If this sound familiar, it is because a very similar option was available in the legacy version of Edge. But in the switch to Chromium-based Edge, Microsoft initial stripped numerous features and functions from the PDF reader as it started to rebuild the experience largely from scratch. Now the company is gradually adding options back, and the dictionary is one of the latest appearances in preview builds of the browser.
Look it up
The dictionary look-up tool can be found in the Canary build of Edge. You can download this version of the browser here, or update your current build to at least version 90.0.806.0. The definition feature relies on Bing, but it’s not enabled by default. Assuming you have the latest version of Edge Canary installed, use the following steps to enable the dictionary definition option:
- Click the three-dot button to the upper right of the Edge window and select Settings
- Move to the Appearance section and flick the two toggles in the Context menu section to the on position
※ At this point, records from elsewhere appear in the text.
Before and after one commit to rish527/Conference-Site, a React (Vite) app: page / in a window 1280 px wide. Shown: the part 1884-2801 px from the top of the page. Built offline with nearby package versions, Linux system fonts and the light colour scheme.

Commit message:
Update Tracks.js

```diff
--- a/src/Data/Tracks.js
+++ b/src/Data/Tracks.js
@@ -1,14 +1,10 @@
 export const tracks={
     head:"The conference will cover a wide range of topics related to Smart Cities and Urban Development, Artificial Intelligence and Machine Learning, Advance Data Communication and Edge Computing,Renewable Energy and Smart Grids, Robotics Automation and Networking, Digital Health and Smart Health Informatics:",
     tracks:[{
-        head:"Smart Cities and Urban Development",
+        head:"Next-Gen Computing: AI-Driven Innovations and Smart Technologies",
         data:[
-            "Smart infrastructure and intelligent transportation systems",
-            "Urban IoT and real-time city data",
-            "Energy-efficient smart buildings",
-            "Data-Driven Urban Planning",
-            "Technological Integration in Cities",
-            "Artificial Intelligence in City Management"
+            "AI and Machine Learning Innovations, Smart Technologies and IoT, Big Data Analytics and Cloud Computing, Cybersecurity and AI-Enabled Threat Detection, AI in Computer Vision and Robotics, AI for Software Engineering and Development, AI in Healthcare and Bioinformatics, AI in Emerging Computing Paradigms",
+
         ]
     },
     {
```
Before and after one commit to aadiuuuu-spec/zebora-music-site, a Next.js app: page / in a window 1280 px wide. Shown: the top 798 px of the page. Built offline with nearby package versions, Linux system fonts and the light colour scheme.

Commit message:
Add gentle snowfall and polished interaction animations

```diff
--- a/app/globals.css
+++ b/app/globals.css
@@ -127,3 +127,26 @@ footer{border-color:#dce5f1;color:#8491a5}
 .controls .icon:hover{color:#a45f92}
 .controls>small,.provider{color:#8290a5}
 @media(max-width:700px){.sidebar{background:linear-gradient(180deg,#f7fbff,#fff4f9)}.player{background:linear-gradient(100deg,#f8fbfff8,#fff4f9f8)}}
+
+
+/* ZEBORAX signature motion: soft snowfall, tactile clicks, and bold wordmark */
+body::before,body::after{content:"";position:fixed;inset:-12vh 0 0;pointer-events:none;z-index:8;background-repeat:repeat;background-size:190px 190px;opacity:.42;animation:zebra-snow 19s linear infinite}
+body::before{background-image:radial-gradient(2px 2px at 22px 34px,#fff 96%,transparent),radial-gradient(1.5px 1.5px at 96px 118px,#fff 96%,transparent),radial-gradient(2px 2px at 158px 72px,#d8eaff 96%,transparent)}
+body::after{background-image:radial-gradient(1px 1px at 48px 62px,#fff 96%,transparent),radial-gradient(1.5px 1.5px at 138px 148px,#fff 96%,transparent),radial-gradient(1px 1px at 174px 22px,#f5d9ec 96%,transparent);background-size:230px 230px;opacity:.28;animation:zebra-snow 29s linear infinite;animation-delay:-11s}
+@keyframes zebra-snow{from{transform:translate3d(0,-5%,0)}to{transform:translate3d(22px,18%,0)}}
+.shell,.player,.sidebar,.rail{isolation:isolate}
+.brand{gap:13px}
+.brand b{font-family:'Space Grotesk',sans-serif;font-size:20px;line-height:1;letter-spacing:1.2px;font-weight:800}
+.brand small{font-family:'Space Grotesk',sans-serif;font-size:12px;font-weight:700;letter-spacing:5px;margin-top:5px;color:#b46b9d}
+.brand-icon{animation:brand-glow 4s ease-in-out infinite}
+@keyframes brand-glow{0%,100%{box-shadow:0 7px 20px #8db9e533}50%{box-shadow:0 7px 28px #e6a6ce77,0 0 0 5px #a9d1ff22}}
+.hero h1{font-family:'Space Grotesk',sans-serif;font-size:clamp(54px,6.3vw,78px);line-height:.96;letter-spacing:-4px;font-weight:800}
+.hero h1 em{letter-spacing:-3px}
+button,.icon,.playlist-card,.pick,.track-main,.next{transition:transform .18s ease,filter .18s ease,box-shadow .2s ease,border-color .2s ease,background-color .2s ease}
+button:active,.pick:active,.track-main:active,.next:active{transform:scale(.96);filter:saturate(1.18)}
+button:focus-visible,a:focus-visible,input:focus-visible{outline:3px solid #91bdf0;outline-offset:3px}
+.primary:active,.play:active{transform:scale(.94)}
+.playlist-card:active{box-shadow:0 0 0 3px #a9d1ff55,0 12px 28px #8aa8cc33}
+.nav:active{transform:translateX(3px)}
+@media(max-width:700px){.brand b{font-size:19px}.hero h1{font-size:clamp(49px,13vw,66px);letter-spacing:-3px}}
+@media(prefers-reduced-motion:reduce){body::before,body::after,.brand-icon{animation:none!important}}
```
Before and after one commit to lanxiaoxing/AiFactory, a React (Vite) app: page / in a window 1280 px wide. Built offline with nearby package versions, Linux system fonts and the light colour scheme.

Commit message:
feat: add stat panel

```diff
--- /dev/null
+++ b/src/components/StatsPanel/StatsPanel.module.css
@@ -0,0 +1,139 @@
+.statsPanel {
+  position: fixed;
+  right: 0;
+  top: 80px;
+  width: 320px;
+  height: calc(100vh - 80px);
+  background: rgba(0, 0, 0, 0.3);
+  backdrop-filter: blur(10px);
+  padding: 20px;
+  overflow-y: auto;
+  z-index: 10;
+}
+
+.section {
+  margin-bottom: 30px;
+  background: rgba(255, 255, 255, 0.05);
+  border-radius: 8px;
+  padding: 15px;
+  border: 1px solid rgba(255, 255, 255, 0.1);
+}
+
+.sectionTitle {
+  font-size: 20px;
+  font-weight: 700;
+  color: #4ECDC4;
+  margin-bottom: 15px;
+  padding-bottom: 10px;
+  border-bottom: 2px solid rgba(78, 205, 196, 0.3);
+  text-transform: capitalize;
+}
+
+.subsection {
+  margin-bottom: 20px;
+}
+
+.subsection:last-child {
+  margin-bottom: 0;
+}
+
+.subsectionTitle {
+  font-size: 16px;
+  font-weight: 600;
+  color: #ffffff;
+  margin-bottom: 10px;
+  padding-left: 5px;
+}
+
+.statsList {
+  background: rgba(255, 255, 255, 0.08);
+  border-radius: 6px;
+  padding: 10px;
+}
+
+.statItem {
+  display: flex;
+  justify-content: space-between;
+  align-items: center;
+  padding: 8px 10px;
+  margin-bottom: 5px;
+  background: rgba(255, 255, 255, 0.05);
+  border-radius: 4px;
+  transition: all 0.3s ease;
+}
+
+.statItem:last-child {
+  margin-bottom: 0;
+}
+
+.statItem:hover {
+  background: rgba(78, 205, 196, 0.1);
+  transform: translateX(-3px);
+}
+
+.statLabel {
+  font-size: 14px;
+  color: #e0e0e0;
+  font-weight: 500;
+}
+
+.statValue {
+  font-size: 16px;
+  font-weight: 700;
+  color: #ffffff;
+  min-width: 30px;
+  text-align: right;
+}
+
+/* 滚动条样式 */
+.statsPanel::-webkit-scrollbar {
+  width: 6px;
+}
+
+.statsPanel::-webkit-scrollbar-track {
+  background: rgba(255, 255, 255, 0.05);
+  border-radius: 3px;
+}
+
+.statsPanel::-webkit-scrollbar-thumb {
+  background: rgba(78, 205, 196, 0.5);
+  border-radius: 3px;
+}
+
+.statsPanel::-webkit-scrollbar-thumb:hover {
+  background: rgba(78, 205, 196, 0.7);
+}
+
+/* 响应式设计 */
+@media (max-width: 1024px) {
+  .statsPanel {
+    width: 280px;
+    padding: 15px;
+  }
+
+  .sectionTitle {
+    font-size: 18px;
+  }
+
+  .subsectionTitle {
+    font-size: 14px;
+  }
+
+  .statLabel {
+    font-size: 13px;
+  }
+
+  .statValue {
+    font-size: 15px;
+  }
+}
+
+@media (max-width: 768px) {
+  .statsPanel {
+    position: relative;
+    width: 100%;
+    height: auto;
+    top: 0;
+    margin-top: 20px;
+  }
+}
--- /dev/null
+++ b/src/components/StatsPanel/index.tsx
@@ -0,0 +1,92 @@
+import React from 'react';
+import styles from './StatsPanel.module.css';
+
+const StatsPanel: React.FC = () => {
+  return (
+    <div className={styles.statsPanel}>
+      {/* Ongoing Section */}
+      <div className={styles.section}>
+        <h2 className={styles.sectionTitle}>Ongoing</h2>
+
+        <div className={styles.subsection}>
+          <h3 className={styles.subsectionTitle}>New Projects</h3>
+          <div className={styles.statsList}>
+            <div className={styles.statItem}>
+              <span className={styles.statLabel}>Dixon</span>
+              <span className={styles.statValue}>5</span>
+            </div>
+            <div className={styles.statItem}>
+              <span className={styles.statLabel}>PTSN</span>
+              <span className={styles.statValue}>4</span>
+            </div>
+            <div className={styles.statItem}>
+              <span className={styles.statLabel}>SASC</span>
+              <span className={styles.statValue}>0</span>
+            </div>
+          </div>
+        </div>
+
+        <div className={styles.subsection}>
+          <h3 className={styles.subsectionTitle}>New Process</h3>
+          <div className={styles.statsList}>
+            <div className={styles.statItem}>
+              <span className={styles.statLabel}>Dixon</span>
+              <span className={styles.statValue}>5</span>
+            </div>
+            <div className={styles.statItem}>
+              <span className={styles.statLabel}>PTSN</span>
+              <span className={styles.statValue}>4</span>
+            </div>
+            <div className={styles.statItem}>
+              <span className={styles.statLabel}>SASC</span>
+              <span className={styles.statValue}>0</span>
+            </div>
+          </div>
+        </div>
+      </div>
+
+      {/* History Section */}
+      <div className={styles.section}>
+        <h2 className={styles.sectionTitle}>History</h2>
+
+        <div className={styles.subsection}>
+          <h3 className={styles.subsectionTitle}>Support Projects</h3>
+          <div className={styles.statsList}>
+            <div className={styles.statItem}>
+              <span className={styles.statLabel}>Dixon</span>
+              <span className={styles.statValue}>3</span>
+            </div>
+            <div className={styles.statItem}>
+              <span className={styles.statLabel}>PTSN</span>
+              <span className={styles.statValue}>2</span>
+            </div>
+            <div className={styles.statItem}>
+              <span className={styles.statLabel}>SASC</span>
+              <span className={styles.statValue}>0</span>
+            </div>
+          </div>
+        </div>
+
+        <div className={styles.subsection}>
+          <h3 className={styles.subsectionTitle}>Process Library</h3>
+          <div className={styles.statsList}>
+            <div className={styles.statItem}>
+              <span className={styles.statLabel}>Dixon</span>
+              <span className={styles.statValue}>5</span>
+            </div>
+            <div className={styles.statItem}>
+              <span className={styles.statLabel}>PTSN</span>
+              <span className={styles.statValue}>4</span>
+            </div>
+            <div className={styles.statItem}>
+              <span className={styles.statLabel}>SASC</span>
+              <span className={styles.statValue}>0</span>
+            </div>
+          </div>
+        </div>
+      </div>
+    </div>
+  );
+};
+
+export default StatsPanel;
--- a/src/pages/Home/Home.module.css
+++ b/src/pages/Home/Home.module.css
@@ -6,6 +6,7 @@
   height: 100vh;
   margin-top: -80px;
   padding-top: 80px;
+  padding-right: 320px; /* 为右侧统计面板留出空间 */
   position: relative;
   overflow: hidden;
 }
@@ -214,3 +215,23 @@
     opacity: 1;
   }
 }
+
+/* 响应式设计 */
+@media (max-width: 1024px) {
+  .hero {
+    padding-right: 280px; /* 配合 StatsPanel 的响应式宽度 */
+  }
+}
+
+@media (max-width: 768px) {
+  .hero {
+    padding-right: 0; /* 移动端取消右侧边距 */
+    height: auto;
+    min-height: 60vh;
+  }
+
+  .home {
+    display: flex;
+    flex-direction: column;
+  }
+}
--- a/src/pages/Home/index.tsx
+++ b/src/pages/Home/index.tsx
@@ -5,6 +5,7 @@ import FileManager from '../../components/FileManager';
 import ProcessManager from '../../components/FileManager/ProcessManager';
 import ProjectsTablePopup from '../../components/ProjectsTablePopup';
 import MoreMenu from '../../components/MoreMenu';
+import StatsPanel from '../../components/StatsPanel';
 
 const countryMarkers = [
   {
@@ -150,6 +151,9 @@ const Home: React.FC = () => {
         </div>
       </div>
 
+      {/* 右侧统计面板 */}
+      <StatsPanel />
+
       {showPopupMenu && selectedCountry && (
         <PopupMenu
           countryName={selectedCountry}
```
With this done, you can right click a word in a PDF document and select the define option. You will initially see a definition in a popup, and more detail is available if you click See more in sidebar.